There are a number of quality technicians watching this level including Gary Morrow (@garysmorrow) and CNBC’s Rick Santelli.
Talking to Gary Morrow this morning after the release of today’s report, Gary related the 2.66% yield level on the 10-year Treasury was the June high yield print, and the declining 200-day moving average on the TNX (the CBOE 10-year Yield Index) resides at 2.69%.
Rick Santelli was talking the 10-year, Treasury 10-year bund spread, but he was also locked in on 2.66% – 2.67%. Rick thinks part of the demand could be coming from the attractive relative yield of 2.65% on the 10-year Treasury relative to other sovereign government debt.
Those are your risk levels. Over the 200-day m/a or 2.69% and we add to the TBF.
Fundamentally, average hourly earnings were up 2% y/y this mornings, and the average workweek was exactly the same as last month.
If you listen to Janet Yellen, wage inflation is more important to Fed policy than commodity inflation. We learned that lesson in 2007. The Core PCE deflator and the various inflation measures have ticked up a little bit, but not enough to worry Yellen.
We’ve seen multiple strong employment reports the past 3 – 4 months and no reaction in Treasuries. The inflation outlook remains benign, but it is still very tough to buy a 10-year Treasury at a 2.65% – 2.66% yield.
Per Brian Wesbury’s blog, the first 6 months of 2014 have averaged net new jobs of 231,000, the fastest first half since 1999.
Again, the 10-year Treasury has rallied this year. Pretty frustrating given the plethora of duration negativity in the market.

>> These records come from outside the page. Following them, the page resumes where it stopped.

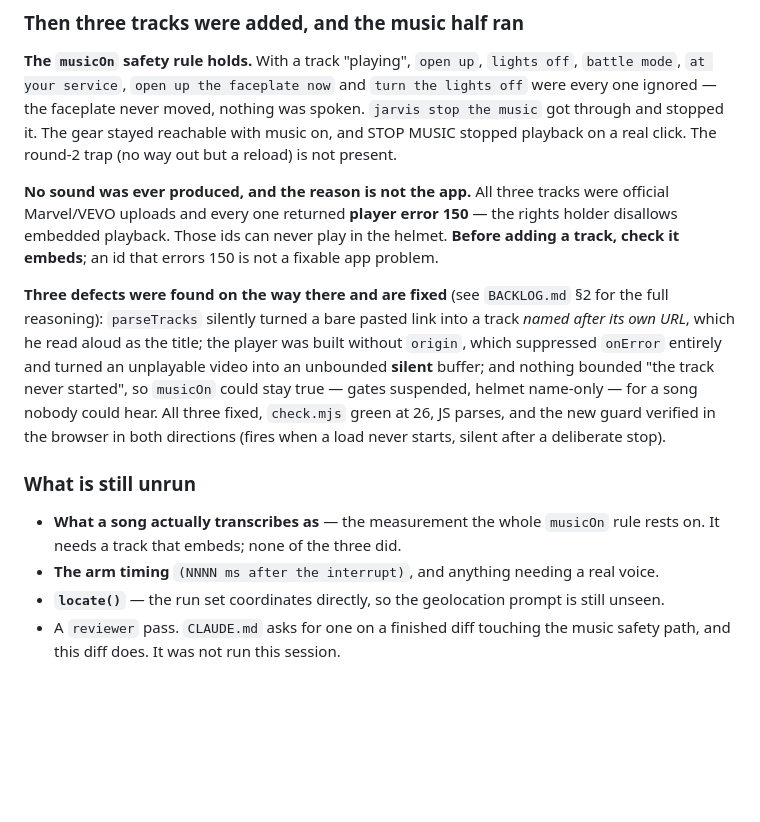
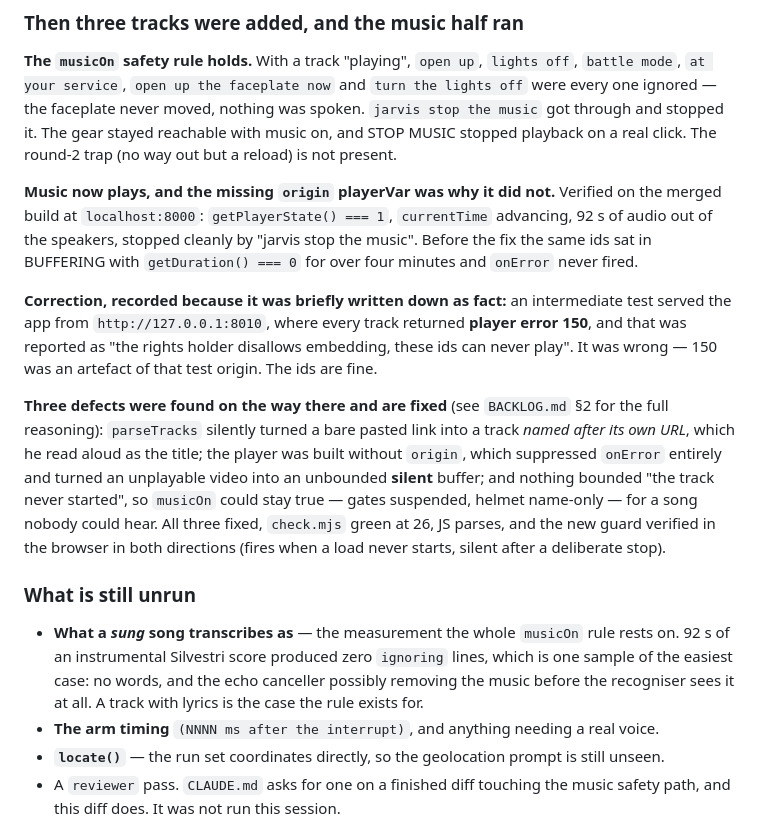
Before and after one commit to KiranSaj/Jarvis, a Markdown page: HANDOFF.md, the part around the change. Rendered like a GitHub page; blank space fills up the shorter version.

```diff
--- a/HANDOFF.md
+++ b/HANDOFF.md
@@ -142,10 +142,15 @@ every one ignored — the faceplate never moved, nothing was spoken. `jarvis sto
 through and stopped it. The gear stayed reachable with music on, and STOP MUSIC stopped
 playback on a real click. The round-2 trap (no way out but a reload) is not present.
 
-**No sound was ever produced, and the reason is not the app.** All three tracks were official
-Marvel/VEVO uploads and every one returned **player error 150** — the rights holder disallows
-embedded playback. Those ids can never play in the helmet. **Before adding a track, check it
-embeds**; an id that errors 150 is not a fixable app problem.
+**Music now plays, and the missing `origin` playerVar was why it did not.** Verified on the
+merged build at `localhost:8000`: `getPlayerState() === 1`, `currentTime` advancing, 92 s of
+audio out of the speakers, stopped cleanly by "jarvis stop the music". Before the fix the same
+ids sat in BUFFERING with `getDuration() === 0` for over four minutes and `onError` never fired.
+
+**Correction, recorded because it was briefly written down as fact:** an intermediate test
+served the app from `http://127.0.0.1:8010`, where every track returned **player error 150**,
+and that was reported as "the rights holder disallows embedding, these ids can never play". It
+was wrong — 150 was an artefact of that test origin. The ids are fine.
 
 **Three defects were found on the way there and are fixed** (see `BACKLOG.md` §2 for the full
 reasoning): `parseTracks` silently turned a bare pasted link into a track *named after its own
@@ -158,8 +163,10 @@ starts, silent after a deliberate stop).
 
 ### What is still unrun
 
-- **What a song actually transcribes as** — the measurement the whole `musicOn` rule rests on.
-  It needs a track that embeds; none of the three did.
+- **What a *sung* song transcribes as** — the measurement the whole `musicOn` rule rests on.
+  92 s of an instrumental Silvestri score produced zero `ignoring` lines, which is one sample
+  of the easiest case: no words, and the echo canceller possibly removing the music before the
+  recogniser sees it at all. A track with lyrics is the case the rule exists for.
 - **The arm timing** `(NNNN ms after the interrupt)`, and anything needing a real voice.
 - **`locate()`** — the run set coordinates directly, so the geolocation prompt is still unseen.
 - A `reviewer` pass. `CLAUDE.md` asks for one on a finished diff touching the music safety
```
Also changed, not shown: BACKLOG.md (+21 -11 lines).
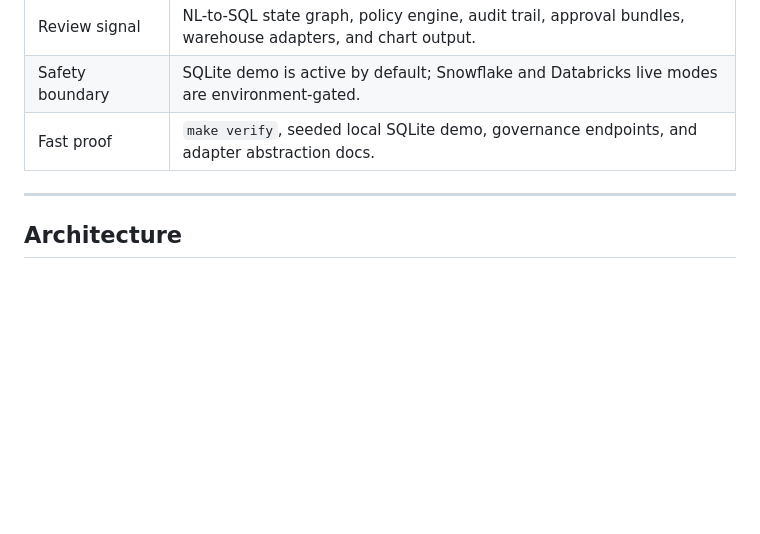
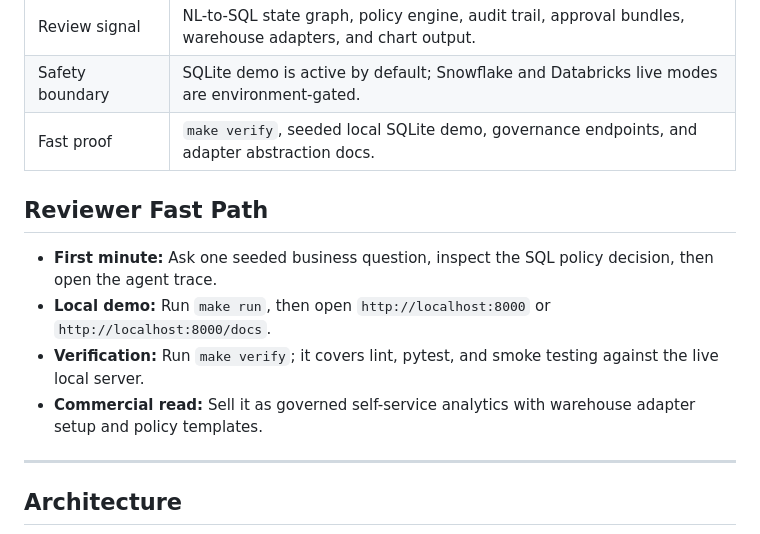
Before and after one commit to KIM3310/Nexus-Hive, a Markdown page: README.md, the part around the change. GitHub-like rendering; blank space fills up the shorter version.

Commit message:
Add reviewer fast path

```diff
--- a/README.md
+++ b/README.md
@@ -29,6 +29,13 @@ Nexus-Hive turns natural-language business questions into **audited SQL**, execu
 | Review signal | NL-to-SQL state graph, policy engine, audit trail, approval bundles, warehouse adapters, and chart output. |
 | Safety boundary | SQLite demo is active by default; Snowflake and Databricks live modes are environment-gated. |
 | Fast proof | `make verify`, seeded local SQLite demo, governance endpoints, and adapter abstraction docs. |
+
+## Reviewer Fast Path
+
+- **First minute:** Ask one seeded business question, inspect the SQL policy decision, then open the agent trace.
+- **Local demo:** Run `make run`, then open `http://localhost:8000` or `http://localhost:8000/docs`.
+- **Verification:** Run `make verify`; it covers lint, pytest, and smoke testing against the live local server.
+- **Commercial read:** Sell it as governed self-service analytics with warehouse adapter setup and policy templates.
 
 ---
 
```
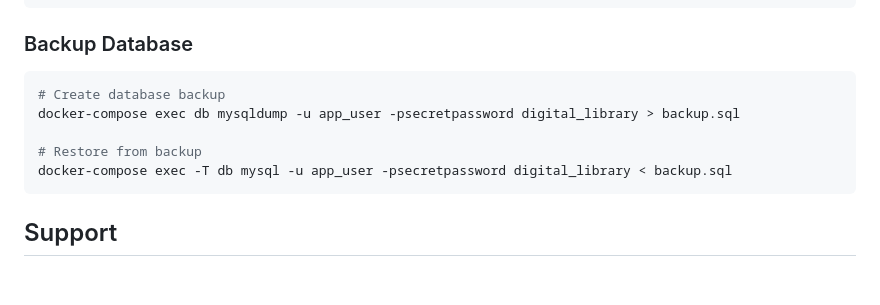
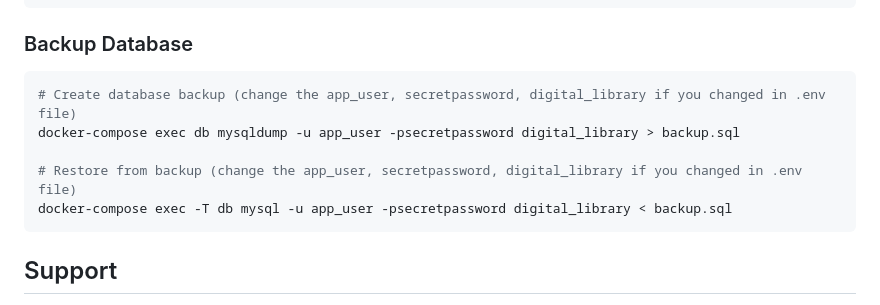
Before and after one commit to divakarchakali-aka-DC/digital-library-app, a Markdown page: Digital Library Microservices - Setup Guide.md, the part around one of its changes. Drawn GitHub-style; blank space fills up the shorter version.

````diff
--- a/Digital Library Microservices - Setup Guide.md
+++ b/Digital Library Microservices - Setup Guide.md
@@ -341,10 +341,10 @@ docker-compose down --rmi all
 
 ### Backup Database
 ```bash
-# Create database backup
+# Create database backup (change the app_user, secretpassword, digital_library if you changed in .env file)
 docker-compose exec db mysqldump -u app_user -psecretpassword digital_library > backup.sql
 
-# Restore from backup
+# Restore from backup (change the app_user, secretpassword, digital_library if you changed in .env file)
 docker-compose exec -T db mysql -u app_user -psecretpassword digital_library < backup.sql
 ```
 
````
Also changed, not shown: other parts of Digital Library Microservices - Setup Guide.md (+8 -8 lines).
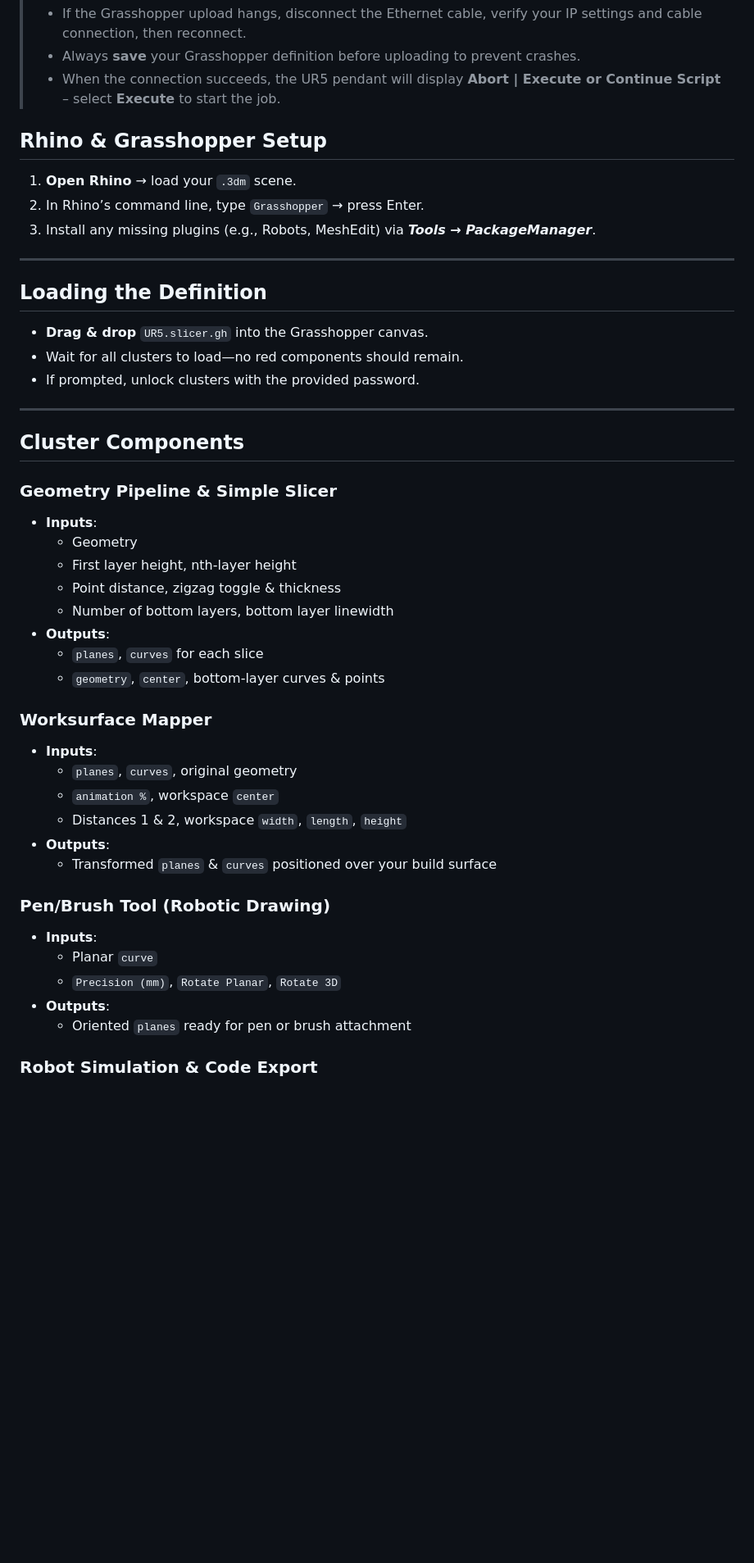
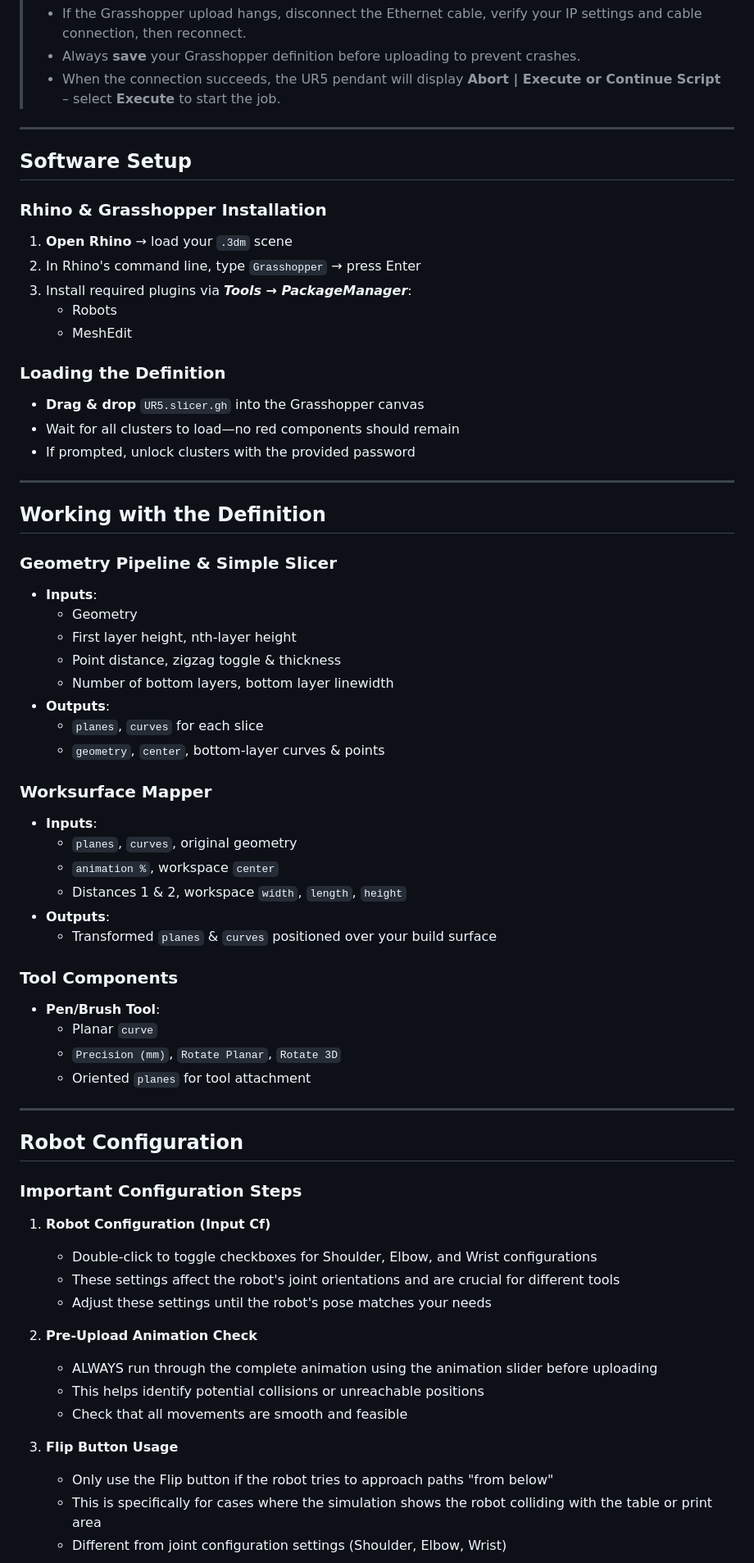
Before and after one commit to Moeewe/LARGER.slicer, a Markdown page: Printer/Universal Robots UR5/README_UR5.md, the part around the change printed below. Shown: that part at 82% size. Rendered like a GitHub page; blank space fills up the shorter version.

```diff
--- a/Printer/Universal Robots UR5/README_UR5.md
+++ b/Printer/Universal Robots UR5/README_UR5.md
@@ -67,27 +75,27 @@ This Grasshopper definition slices your 3D geometry or 2D curves into robot‐re
 > - Always **save** your Grasshopper definition before uploading to prevent crashes.
 > - When the connection succeeds, the UR5 pendant will display **Abort | Execute or Continue Script** – select **Execute** to start the job.
 
+---
 
-## Rhino & Grasshopper Setup
+## Software Setup
 
-1. **Open Rhino** → load your `.3dm` scene.
-2. In Rhino’s command line, type `Grasshopper` → press Enter.
-3. Install any missing plugins (e.g., Robots, MeshEdit) via **_Tools → PackageManager_**.
+### Rhino & Grasshopper Installation
+1. **Open Rhino** → load your `.3dm` scene
+2. In Rhino's command line, type `Grasshopper` → press Enter
+3. Install required plugins via **_Tools → PackageManager_**:
+   - Robots
+   - MeshEdit
+
+### Loading the Definition
+- **Drag & drop** `UR5.slicer.gh` into the Grasshopper canvas
+- Wait for all clusters to load—no red components should remain
+- If prompted, unlock clusters with the provided password
 
 ---
 
-## Loading the Definition
-
-- **Drag & drop** `UR5.slicer.gh` into the Grasshopper canvas.
-- Wait for all clusters to load—no red components should remain.
-- If prompted, unlock clusters with the provided password.
-
----
-
-## Cluster Components
+## Working with the Definition
 
 ### Geometry Pipeline & Simple Slicer
-
 - **Inputs**:
   - Geometry
   - First layer height, nth-layer height
@@ -98,7 +106,6 @@ This Grasshopper definition slices your 3D geometry or 2D curves into robot‐re
   - `geometry`, `center`, bottom-layer curves & points
 
 ### Worksurface Mapper
-
 - **Inputs**:
   - `planes`, `curves`, original geometry
   - `animation %`, workspace `center`
@@ -106,13 +113,29 @@ This Grasshopper definition slices your 3D geometry or 2D curves into robot‐re
 - **Outputs**:
   - Transformed `planes` & `curves` positioned over your build surface
 
-### Pen/Brush Tool (Robotic Drawing)
-
-- **Inputs**:
+### Tool Components
+- **Pen/Brush Tool**:
   - Planar `curve`
   - `Precision (mm)`, `Rotate Planar`, `Rotate 3D`
-- **Outputs**:
-  - Oriented `planes` ready for pen or brush attachment
+  - Oriented `planes` for tool attachment
 
-### Robot Simulation & Code Export
+---
 
+## Robot Configuration
+
+### Important Configuration Steps
+1. **Robot Configuration (Input Cf)**
+   - Double-click to toggle checkboxes for Shoulder, Elbow, and Wrist configurations
+   - These settings affect the robot's joint orientations and are crucial for different tools
+   - Adjust these settings until the robot's pose matches your needs
+
+2. **Pre-Upload Animation Check**
+   - ALWAYS run through the complete animation using the animation slider before uploading
+   - This helps identify potential collisions or unreachable positions
+   - Check that all movements are smooth and feasible
+
+3. **Flip Button Usage**
+   - Only use the Flip button if the robot tries to approach paths "from below"
+   - This is specifically for cases where the simulation shows the robot colliding with the table or print area
+   - Different from joint configuration settings (Shoulder, Elbow, Wrist)
+
```
Also changed, not shown: other parts of Printer/Universal Robots UR5/README_UR5.md (+119 -46 lines).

Check for our Weekly Earnings Update tomorrow, Friday, July 4th, 2014.
Trinity Asset Management, Inc. by:
Brian Gilmartin, CFA